The point of this blog, thus, will be to answer all the questions - and fix the misunderstandings - that writers and games have about horses (and other equines - there will probably be some posts about donkeys/burros, mules, even zebras).
I've found there are two kinds of writers:
1. People who know and ride horses.
2. People who think they neigh when they run.
So...obviously I'm going to start by answering the title question:
Do horses neigh when they run?
In television and the movies, neighing sound effects often accompany chase scenes on horses the way squealing tires accompany those in cars. It's for effect and to make the scene more spectacular - but it makes any horse person flinch every time.
Horses cannot breathe through their mouths. When running they have to do everything possible to maximize air flow - and they extend their heads and necks in a position that opens the throat and the voicebox as much as possible. Because their voicebox is pulled to the side, horses not only do not neigh when running flat out - they actually can't.
Some horses do make a noise when running - a whistle or a roar when they breathe in. This is caused by damage to the nerves that control the voice box. For some reason, it's more common on the left side.
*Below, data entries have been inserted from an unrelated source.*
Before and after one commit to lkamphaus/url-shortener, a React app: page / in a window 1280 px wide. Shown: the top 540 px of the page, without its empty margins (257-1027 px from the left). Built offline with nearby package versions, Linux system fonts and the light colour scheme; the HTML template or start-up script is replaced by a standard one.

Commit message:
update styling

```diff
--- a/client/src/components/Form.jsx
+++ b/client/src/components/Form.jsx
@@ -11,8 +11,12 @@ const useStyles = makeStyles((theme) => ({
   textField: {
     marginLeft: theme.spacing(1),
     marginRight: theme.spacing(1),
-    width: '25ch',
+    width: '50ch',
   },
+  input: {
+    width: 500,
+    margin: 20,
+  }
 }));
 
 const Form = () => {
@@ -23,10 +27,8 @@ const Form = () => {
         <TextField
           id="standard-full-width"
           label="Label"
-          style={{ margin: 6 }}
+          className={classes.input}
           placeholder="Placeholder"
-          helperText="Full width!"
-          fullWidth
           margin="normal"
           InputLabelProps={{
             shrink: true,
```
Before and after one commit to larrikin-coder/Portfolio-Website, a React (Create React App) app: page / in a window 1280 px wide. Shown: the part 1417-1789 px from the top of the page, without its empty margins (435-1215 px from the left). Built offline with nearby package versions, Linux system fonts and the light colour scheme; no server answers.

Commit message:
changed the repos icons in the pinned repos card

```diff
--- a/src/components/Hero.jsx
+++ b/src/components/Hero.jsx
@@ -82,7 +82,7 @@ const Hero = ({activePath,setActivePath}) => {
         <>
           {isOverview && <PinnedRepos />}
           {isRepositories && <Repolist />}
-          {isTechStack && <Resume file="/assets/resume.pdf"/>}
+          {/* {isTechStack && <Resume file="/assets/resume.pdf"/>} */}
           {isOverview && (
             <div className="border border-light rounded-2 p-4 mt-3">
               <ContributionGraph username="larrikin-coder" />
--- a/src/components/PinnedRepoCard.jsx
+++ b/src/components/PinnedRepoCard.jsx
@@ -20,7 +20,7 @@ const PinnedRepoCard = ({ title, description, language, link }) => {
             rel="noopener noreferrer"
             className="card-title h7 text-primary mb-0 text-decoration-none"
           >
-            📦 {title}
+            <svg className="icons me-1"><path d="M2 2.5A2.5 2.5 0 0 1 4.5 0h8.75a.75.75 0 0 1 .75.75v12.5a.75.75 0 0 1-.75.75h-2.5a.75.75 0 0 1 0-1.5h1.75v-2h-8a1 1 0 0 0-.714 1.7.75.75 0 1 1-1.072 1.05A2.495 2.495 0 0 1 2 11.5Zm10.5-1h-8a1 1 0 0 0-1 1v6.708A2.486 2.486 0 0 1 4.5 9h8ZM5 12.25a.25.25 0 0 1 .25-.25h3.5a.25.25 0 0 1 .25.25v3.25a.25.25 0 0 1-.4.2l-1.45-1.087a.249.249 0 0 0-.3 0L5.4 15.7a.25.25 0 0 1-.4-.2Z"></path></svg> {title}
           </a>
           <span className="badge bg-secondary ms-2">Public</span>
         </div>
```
In performance horses, surgery is often performed to permanently hold the paralyzed side in the open position - this affects the sound of the horse's voice but makes running much easier for them.
So, no. Horses do not neigh when they run.
(I am open to questions - any questions people might have about horses. A few I already have on the list: How are horses measured? Can you really ride a horse to death? How far can a fit horse go in a day without damage?)
(These cute guys are Icelandic horses...and they will be the topic of a post, most likely, at some point soon).